Prompt
Copy, from the data below, each line that has the word "flows".

Data supplied
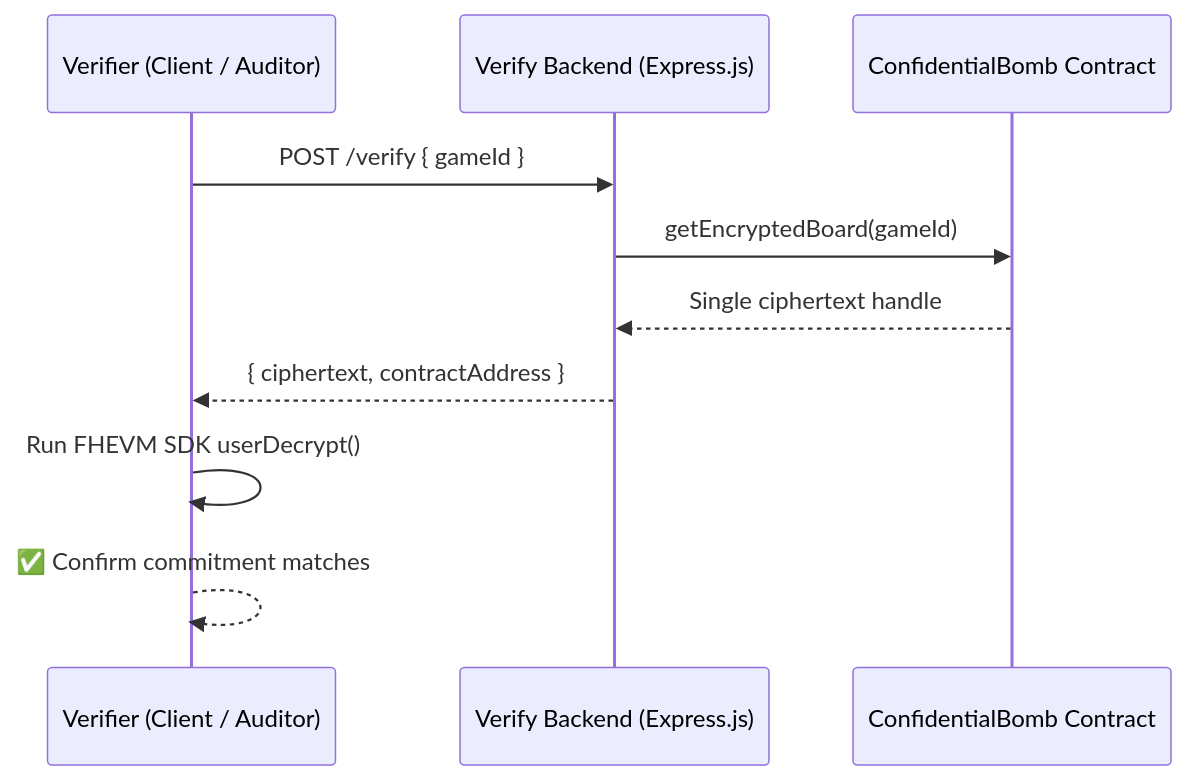
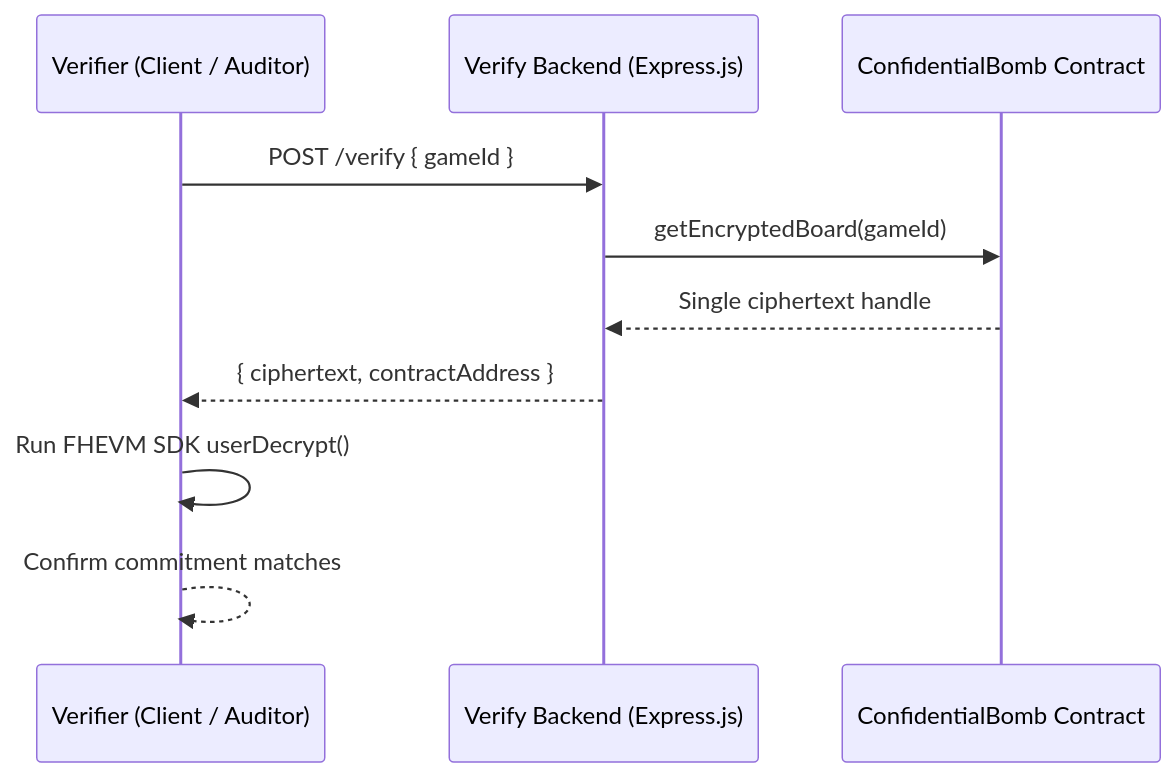
The fourth of 4 diagrams in README-flows.md (phamnhungoctuan/confidential-bomb), drawn with Mermaid before and after one commit. The commit also changed other lines of this file and 1 other file, not shown here.

````diff
--- a/README-flows.md
+++ b/README-flows.md
@@ -75,13 +75,13 @@
 ```mermaid
 sequenceDiagram
     participant Verifier as Verifier (Client / Auditor)
     participant Backend as Verify Backend (Express.js)
     participant Contract as ConfidentialBomb Contract
 
     Verifier->>Backend: POST /verify { gameId }
     Backend->>Contract: getEncryptedBoard(gameId)
     Contract-->>Backend: Single ciphertext handle
     Backend-->>Verifier: { ciphertext, contractAddress }
     Verifier->>Verifier: Run FHEVM SDK userDecrypt()
-    Verifier-->>Verifier: ✅ Confirm commitment matches
+    Verifier-->>Verifier: Confirm commitment matches
 ```
````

Answer to the exercise
The fourth of 4 diagrams in README-flows.md (phamnhungoctuan/confidential-bomb), drawn with Mermaid before and after one commit. The commit also changed other lines of this file and 1 other file, not shown here.
--- a/README-flows.md
+++ b/README-flows.md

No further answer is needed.